[[ Data under study open ]]

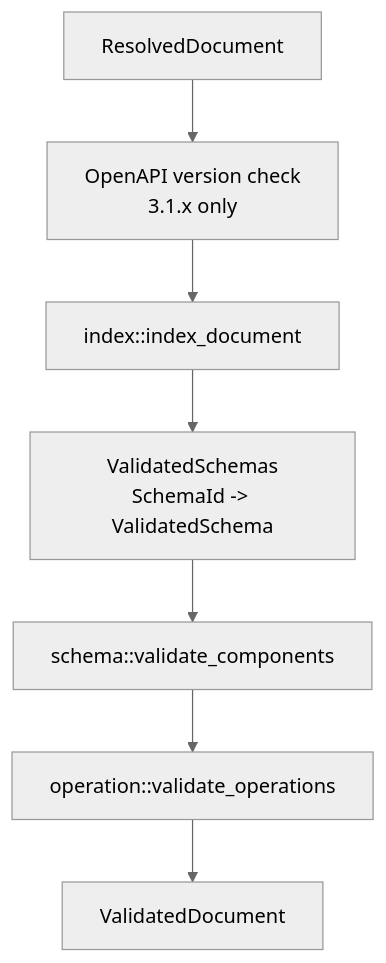
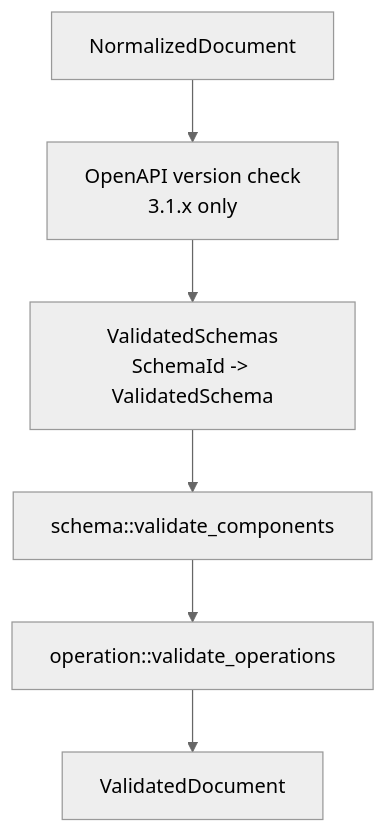
One commit to zeon256/satay-rs changed the fourth of 7 diagrams in ARCHITECTURE.md. Above: the diagram before and after it, drawn with Mermaid (neutral theme). The commit also changed other lines of this file and 9 other files, not shown here.

Commit message:
feat: normalize schema

````diff
--- a/ARCHITECTURE.md
+++ b/ARCHITECTURE.md
@@ -95,9 +118,8 @@
 ```mermaid
 flowchart TD
-    resolved["ResolvedDocument"] --> version["OpenAPI version check<br/>3.1.x only"]
-    version --> index["index::index_document"]
-    index --> schemas["ValidatedSchemas<br/>SchemaId -> ValidatedSchema"]
+    normalized["NormalizedDocument"] --> version["OpenAPI version check<br/>3.1.x only"]
+    version --> schemas["ValidatedSchemas<br/>SchemaId -> ValidatedSchema"]
     schemas --> components["schema::validate_components"]
     components --> operations["operation::validate_operations"]
     operations --> validated["ValidatedDocument"]
 ```
````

[[ Data under study closed ]]

- **What the task asks**
Would you print the listing above in full, exactly, but with no pictures?

- **Answer to this exercise**
One commit to zeon256/satay-rs changed the fourth of 7 diagrams in ARCHITECTURE.md. Above: the diagram before and after it, drawn with Mermaid (neutral theme). The commit also changed other lines of this file and 9 other files, not shown here.

Commit message:
feat: normalize schema

````diff
--- a/ARCHITECTURE.md
+++ b/ARCHITECTURE.md
@@ -95,9 +118,8 @@
 ```mermaid
 flowchart TD
-    resolved["ResolvedDocument"] --> version["OpenAPI version check<br/>3.1.x only"]
-    version --> index["index::index_document"]
-    index --> schemas["ValidatedSchemas<br/>SchemaId -> ValidatedSchema"]
+    normalized["NormalizedDocument"] --> version["OpenAPI version check<br/>3.1.x only"]
+    version --> schemas["ValidatedSchemas<br/>SchemaId -> ValidatedSchema"]
     schemas --> components["schema::validate_components"]
     components --> operations["operation::validate_operations"]
     operations --> validated["ValidatedDocument"]
 ```
````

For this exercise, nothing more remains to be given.